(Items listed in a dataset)
+ + + + + + +

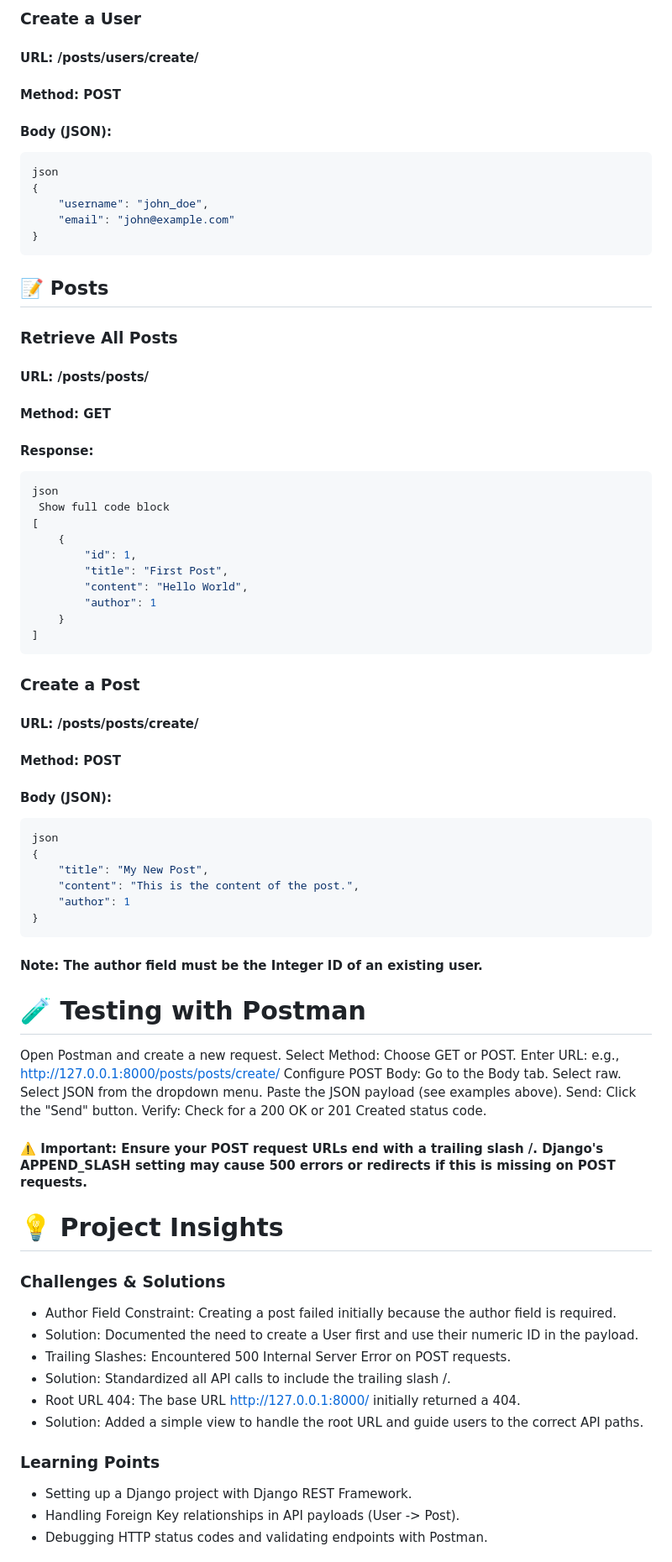
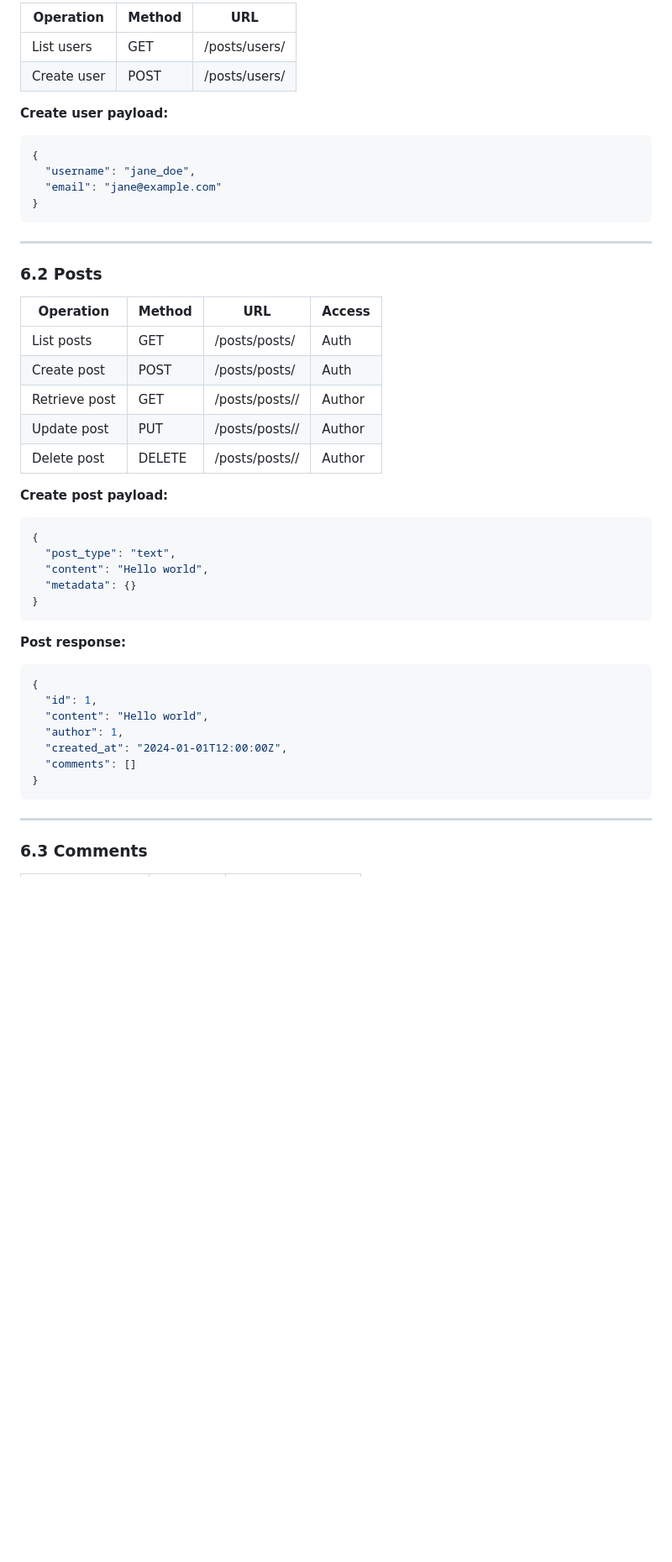
Before and after one commit to ShakiraCasusi/Connectly, a Markdown page: README.md, the part around one of its changes. Shown at 84% size. Rendered like a GitHub page; blank space fills up the shorter version.

Commit message:
Updated README for Connectly Documentation

````diff
--- a/README.md
+++ b/README.md
@@ -106,75 +154,53 @@ json
 
-### Create a User
-#### URL: /posts/users/create/
-#### Method: POST
-#### Body (JSON):
-```bash
-json
+| Operation   | Method | URL           |
+| ----------- | ------ | ------------- |
+| List users  | GET    | /posts/users/ |
+| Create user | POST   | /posts/users/ |
+
+**Create user payload:**
+
+```json
 {
-    "username": "john_doe",
-    "email": "john@example.com"
+  "username": "jane_doe",
+  "email": "jane@example.com"
 }
 ```
 
-## 📝 Posts
-### Retrieve All Posts
-#### URL: /posts/posts/
-#### Method: GET
-#### Response:
+---
 
-```bash
-json
- Show full code block
-[
-    {
-        "id": 1,
-        "title": "First Post",
-        "content": "Hello World",
-        "author": 1
-    }
-]
-```
+### 6.2 Posts
 
-### Create a Post
-#### URL: /posts/posts/create/
-#### Method: POST
-#### Body (JSON):
+| Operation     | Method | URL                | Access |
+| ------------- | ------ | ------------------ | ------ |
+| List posts    | GET    | /posts/posts/      | Auth   |
+| Create post   | POST   | /posts/posts/      | Auth   |
+| Retrieve post | GET    | /posts/posts/<id>/ | Author |
+| Update post   | PUT    | /posts/posts/<id>/ | Author |
+| Delete post   | DELETE | /posts/posts/<id>/ | Author |
 
-```bash
-json
+**Create post payload:**
+
+```json
 {
-    "title": "My New Post",
-    "content": "This is the content of the post.",
-    "author": 1
+  "post_type": "text",
+  "content": "Hello world",
+  "metadata": {}
 }
 ```
 
-#### Note: The author field must be the Integer ID of an existing user.
+**Post response:**
 
-# 🧪 Testing with Postman
-Open Postman and create a new request.
-Select Method: Choose GET or POST.
-Enter URL: e.g., http://127.0.0.1:8000/posts/posts/create/
-Configure POST Body:
-Go to the Body tab.
-Select raw.
-Select JSON from the dropdown menu.
-Paste the JSON payload (see examples above).
-Send: Click the "Send" button.
-Verify: Check for a 200 OK or 201 Created status code.
-#### ⚠️ Important: Ensure your POST request URLs end with a trailing slash /. Django's APPEND_SLASH setting may cause 500 errors or redirects if this is missing on POST requests.
+```json
+{
+  "id": 1,
+  "content": "Hello world",
+  "author": 1,
+  "created_at": "2024-01-01T12:00:00Z",
+  "comments": []
+}
+```
 
-# 💡 Project Insights
-### Challenges & Solutions
-- Author Field Constraint: Creating a post failed initially because the author field is required.
-- Solution: Documented the need to create a User first and use their numeric ID in the payload.
-- Trailing Slashes: Encountered 500 Internal Server Error on POST requests.
-- Solution: Standardized all API calls to include the trailing slash /.
-- Root URL 404: The base URL http://127.0.0.1:8000/ initially returned a 404.
-- Solution: Added a simple view to handle the root URL and guide users to the correct API paths.
+---
 
-### Learning Points
-- Setting up a Django project with Django REST Framework.
-- Handling Foreign Key relationships in API payloads (User -> Post).
-- Debugging HTTP status codes and validating endpoints with Postman.
+### 6.3 Comments
 
````
Also changed, not shown: other parts of README.md (+328 -67 lines).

+ + + + + + +

▶ [TASK TO COMPLETE]
Please give back the data above word for word, with no pictures included.

▶ [RESULT OF THIS TASK]
Before and after one commit to ShakiraCasusi/Connectly, a Markdown page: README.md, the part around one of its changes. Shown at 84% size. Rendered like a GitHub page; blank space fills up the shorter version.

Commit message:
Updated README for Connectly Documentation

````diff
--- a/README.md
+++ b/README.md
@@ -106,75 +154,53 @@ json
 
-### Create a User
-#### URL: /posts/users/create/
-#### Method: POST
-#### Body (JSON):
-```bash
-json
+| Operation   | Method | URL           |
+| ----------- | ------ | ------------- |
+| List users  | GET    | /posts/users/ |
+| Create user | POST   | /posts/users/ |
+
+**Create user payload:**
+
+```json
 {
-    "username": "john_doe",
-    "email": "john@example.com"
+  "username": "jane_doe",
+  "email": "jane@example.com"
 }
 ```
 
-## 📝 Posts
-### Retrieve All Posts
-#### URL: /posts/posts/
-#### Method: GET
-#### Response:
+---
 
-```bash
-json
- Show full code block
-[
-    {
-        "id": 1,
-        "title": "First Post",
-        "content": "Hello World",
-        "author": 1
-    }
-]
-```
+### 6.2 Posts
 
-### Create a Post
-#### URL: /posts/posts/create/
-#### Method: POST
-#### Body (JSON):
+| Operation     | Method | URL                | Access |
+| ------------- | ------ | ------------------ | ------ |
+| List posts    | GET    | /posts/posts/      | Auth   |
+| Create post   | POST   | /posts/posts/      | Auth   |
+| Retrieve post | GET    | /posts/posts/<id>/ | Author |
+| Update post   | PUT    | /posts/posts/<id>/ | Author |
+| Delete post   | DELETE | /posts/posts/<id>/ | Author |
 
-```bash
-json
+**Create post payload:**
+
+```json
 {
-    "title": "My New Post",
-    "content": "This is the content of the post.",
-    "author": 1
+  "post_type": "text",
+  "content": "Hello world",
+  "metadata": {}
 }
 ```
 
-#### Note: The author field must be the Integer ID of an existing user.
+**Post response:**
 
-# 🧪 Testing with Postman
-Open Postman and create a new request.
-Select Method: Choose GET or POST.
-Enter URL: e.g., http://127.0.0.1:8000/posts/posts/create/
-Configure POST Body:
-Go to the Body tab.
-Select raw.
-Select JSON from the dropdown menu.
-Paste the JSON payload (see examples above).
-Send: Click the "Send" button.
-Verify: Check for a 200 OK or 201 Created status code.
-#### ⚠️ Important: Ensure your POST request URLs end with a trailing slash /. Django's APPEND_SLASH setting may cause 500 errors or redirects if this is missing on POST requests.
+```json
+{
+  "id": 1,
+  "content": "Hello world",
+  "author": 1,
+  "created_at": "2024-01-01T12:00:00Z",
+  "comments": []
+}
+```
 
-# 💡 Project Insights
-### Challenges & Solutions
-- Author Field Constraint: Creating a post failed initially because the author field is required.
-- Solution: Documented the need to create a User first and use their numeric ID in the payload.
-- Trailing Slashes: Encountered 500 Internal Server Error on POST requests.
-- Solution: Standardized all API calls to include the trailing slash /.
-- Root URL 404: The base URL http://127.0.0.1:8000/ initially returned a 404.
-- Solution: Added a simple view to handle the root URL and guide users to the correct API paths.
+---
 
-### Learning Points
-- Setting up a Django project with Django REST Framework.
-- Handling Foreign Key relationships in API payloads (User -> Post).
-- Debugging HTTP status codes and validating endpoints with Postman.
+### 6.3 Comments
 
````
Also changed, not shown: other parts of README.md (+328 -67 lines).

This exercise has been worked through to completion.